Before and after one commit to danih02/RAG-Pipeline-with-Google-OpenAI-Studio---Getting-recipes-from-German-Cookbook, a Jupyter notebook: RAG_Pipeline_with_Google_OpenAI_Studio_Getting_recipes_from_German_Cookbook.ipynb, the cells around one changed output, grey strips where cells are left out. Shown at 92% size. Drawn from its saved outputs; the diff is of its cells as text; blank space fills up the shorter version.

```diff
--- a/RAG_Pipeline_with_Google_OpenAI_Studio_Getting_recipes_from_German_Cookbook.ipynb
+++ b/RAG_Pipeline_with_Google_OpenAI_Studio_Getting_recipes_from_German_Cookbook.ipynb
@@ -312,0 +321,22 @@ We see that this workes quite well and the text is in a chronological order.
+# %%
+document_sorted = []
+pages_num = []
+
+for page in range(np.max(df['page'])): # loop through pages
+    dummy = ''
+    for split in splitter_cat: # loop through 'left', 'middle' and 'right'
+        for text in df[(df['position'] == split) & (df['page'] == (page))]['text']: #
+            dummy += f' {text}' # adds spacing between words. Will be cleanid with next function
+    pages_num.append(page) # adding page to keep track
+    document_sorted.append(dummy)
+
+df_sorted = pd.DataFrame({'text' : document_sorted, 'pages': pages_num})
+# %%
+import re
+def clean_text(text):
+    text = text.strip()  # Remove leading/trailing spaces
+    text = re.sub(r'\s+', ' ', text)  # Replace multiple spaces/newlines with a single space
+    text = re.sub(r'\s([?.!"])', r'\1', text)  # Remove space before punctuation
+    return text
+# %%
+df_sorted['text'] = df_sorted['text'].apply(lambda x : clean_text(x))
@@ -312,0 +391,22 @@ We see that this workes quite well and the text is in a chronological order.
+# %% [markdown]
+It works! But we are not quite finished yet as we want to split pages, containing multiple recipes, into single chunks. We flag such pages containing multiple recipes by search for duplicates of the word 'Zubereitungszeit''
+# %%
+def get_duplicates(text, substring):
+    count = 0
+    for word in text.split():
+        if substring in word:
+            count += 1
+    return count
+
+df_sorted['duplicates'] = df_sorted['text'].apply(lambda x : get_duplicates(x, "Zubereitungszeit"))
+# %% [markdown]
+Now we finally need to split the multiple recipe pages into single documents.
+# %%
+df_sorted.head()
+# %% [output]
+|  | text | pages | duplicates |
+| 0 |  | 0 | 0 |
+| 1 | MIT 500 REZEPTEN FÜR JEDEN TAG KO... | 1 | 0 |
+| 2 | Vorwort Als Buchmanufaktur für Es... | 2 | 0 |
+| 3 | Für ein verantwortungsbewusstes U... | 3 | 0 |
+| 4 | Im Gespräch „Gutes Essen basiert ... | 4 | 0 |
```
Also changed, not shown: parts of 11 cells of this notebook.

++++++

• ACTIVITY: I'd like all of the entries written out again exactly as they appear above.

• ANSWER BOX:
Before and after one commit to danih02/RAG-Pipeline-with-Google-OpenAI-Studio---Getting-recipes-from-German-Cookbook, a Jupyter notebook: RAG_Pipeline_with_Google_OpenAI_Studio_Getting_recipes_from_German_Cookbook.ipynb, the cells around one changed output, grey strips where cells are left out. Shown at 92% size. Drawn from its saved outputs; the diff is of its cells as text; blank space fills up the shorter version.

```diff
--- a/RAG_Pipeline_with_Google_OpenAI_Studio_Getting_recipes_from_German_Cookbook.ipynb
+++ b/RAG_Pipeline_with_Google_OpenAI_Studio_Getting_recipes_from_German_Cookbook.ipynb
@@ -312,0 +321,22 @@ We see that this workes quite well and the text is in a chronological order.
+# %%
+document_sorted = []
+pages_num = []
+
+for page in range(np.max(df['page'])): # loop through pages
+    dummy = ''
+    for split in splitter_cat: # loop through 'left', 'middle' and 'right'
+        for text in df[(df['position'] == split) & (df['page'] == (page))]['text']: #
+            dummy += f' {text}' # adds spacing between words. Will be cleanid with next function
+    pages_num.append(page) # adding page to keep track
+    document_sorted.append(dummy)
+
+df_sorted = pd.DataFrame({'text' : document_sorted, 'pages': pages_num})
+# %%
+import re
+def clean_text(text):
+    text = text.strip()  # Remove leading/trailing spaces
+    text = re.sub(r'\s+', ' ', text)  # Replace multiple spaces/newlines with a single space
+    text = re.sub(r'\s([?.!"])', r'\1', text)  # Remove space before punctuation
+    return text
+# %%
+df_sorted['text'] = df_sorted['text'].apply(lambda x : clean_text(x))
@@ -312,0 +391,22 @@ We see that this workes quite well and the text is in a chronological order.
+# %% [markdown]
+It works! But we are not quite finished yet as we want to split pages, containing multiple recipes, into single chunks. We flag such pages containing multiple recipes by search for duplicates of the word 'Zubereitungszeit''
+# %%
+def get_duplicates(text, substring):
+    count = 0
+    for word in text.split():
+        if substring in word:
+            count += 1
+    return count
+
+df_sorted['duplicates'] = df_sorted['text'].apply(lambda x : get_duplicates(x, "Zubereitungszeit"))
+# %% [markdown]
+Now we finally need to split the multiple recipe pages into single documents.
+# %%
+df_sorted.head()
+# %% [output]
+|  | text | pages | duplicates |
+| 0 |  | 0 | 0 |
+| 1 | MIT 500 REZEPTEN FÜR JEDEN TAG KO... | 1 | 0 |
+| 2 | Vorwort Als Buchmanufaktur für Es... | 2 | 0 |
+| 3 | Für ein verantwortungsbewusstes U... | 3 | 0 |
+| 4 | Im Gespräch „Gutes Essen basiert ... | 4 | 0 |
```
Also changed, not shown: parts of 11 cells of this notebook.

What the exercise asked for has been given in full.